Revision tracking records

• • • • •

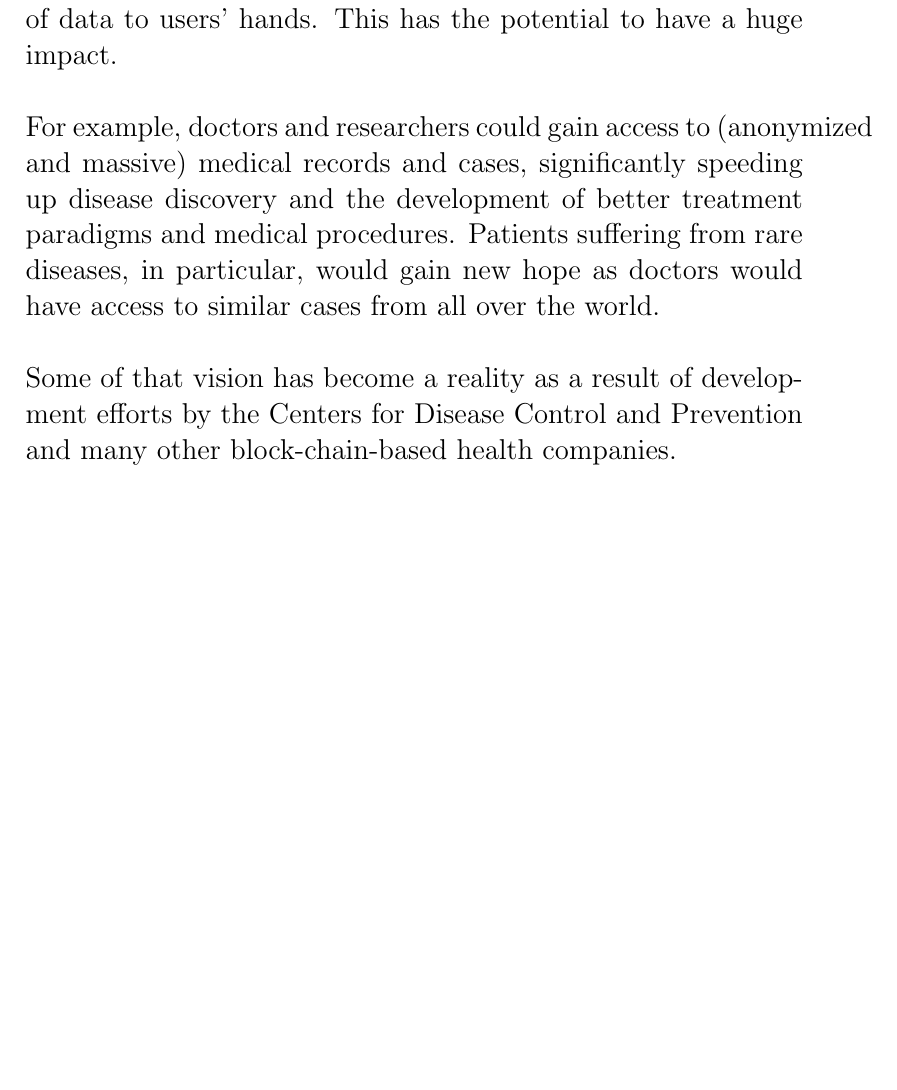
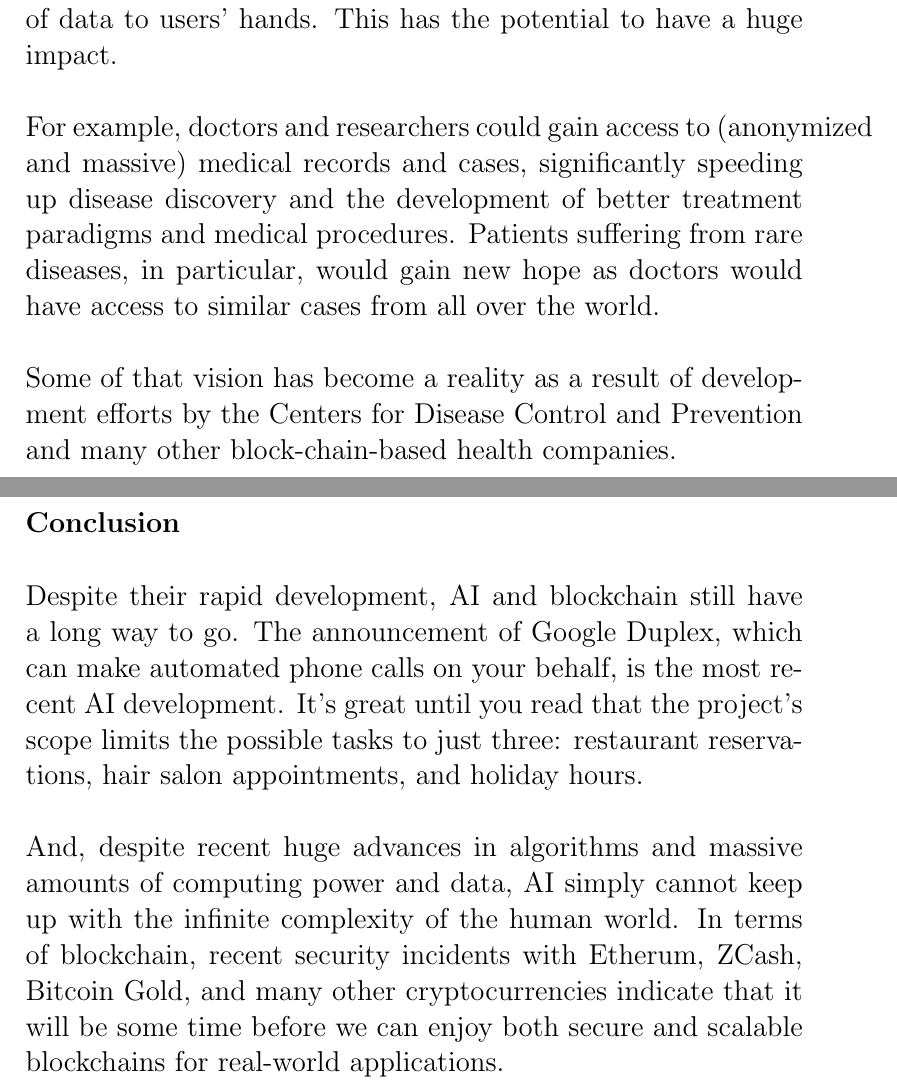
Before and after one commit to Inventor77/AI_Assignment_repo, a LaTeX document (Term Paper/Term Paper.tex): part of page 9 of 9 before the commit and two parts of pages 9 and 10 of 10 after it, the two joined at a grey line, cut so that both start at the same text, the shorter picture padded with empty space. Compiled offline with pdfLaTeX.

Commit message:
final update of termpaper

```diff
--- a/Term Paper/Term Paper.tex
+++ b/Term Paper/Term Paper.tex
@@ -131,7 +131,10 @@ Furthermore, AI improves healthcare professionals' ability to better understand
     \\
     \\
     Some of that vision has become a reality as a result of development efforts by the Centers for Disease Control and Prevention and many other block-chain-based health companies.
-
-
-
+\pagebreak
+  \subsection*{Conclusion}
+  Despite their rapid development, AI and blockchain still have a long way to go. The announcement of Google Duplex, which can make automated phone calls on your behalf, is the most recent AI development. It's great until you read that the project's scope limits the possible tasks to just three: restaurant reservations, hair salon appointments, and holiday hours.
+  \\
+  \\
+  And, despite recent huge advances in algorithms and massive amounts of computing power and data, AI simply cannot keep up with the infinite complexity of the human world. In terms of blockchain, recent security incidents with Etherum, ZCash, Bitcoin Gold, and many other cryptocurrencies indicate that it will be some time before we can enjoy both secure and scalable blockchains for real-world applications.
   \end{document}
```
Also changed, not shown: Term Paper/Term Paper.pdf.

• • • • •

» EXERCISE AIM
Each line above should be written out again unchanged; no images are to be carried over.

» EXERCISE RESPONSE
Before and after one commit to Inventor77/AI_Assignment_repo, a LaTeX document (Term Paper/Term Paper.tex): part of page 9 of 9 before the commit and two parts of pages 9 and 10 of 10 after it, the two joined at a grey line, cut so that both start at the same text, the shorter picture padded with empty space. Compiled offline with pdfLaTeX.

Commit message:
final update of termpaper

```diff
--- a/Term Paper/Term Paper.tex
+++ b/Term Paper/Term Paper.tex
@@ -131,7 +131,10 @@ Furthermore, AI improves healthcare professionals' ability to better understand
     \\
     \\
     Some of that vision has become a reality as a result of development efforts by the Centers for Disease Control and Prevention and many other block-chain-based health companies.
-
-
-
+\pagebreak
+  \subsection*{Conclusion}
+  Despite their rapid development, AI and blockchain still have a long way to go. The announcement of Google Duplex, which can make automated phone calls on your behalf, is the most recent AI development. It's great until you read that the project's scope limits the possible tasks to just three: restaurant reservations, hair salon appointments, and holiday hours.
+  \\
+  \\
+  And, despite recent huge advances in algorithms and massive amounts of computing power and data, AI simply cannot keep up with the infinite complexity of the human world. In terms of blockchain, recent security incidents with Etherum, ZCash, Bitcoin Gold, and many other cryptocurrencies indicate that it will be some time before we can enjoy both secure and scalable blockchains for real-world applications.
   \end{document}
```
Also changed, not shown: Term Paper/Term Paper.pdf.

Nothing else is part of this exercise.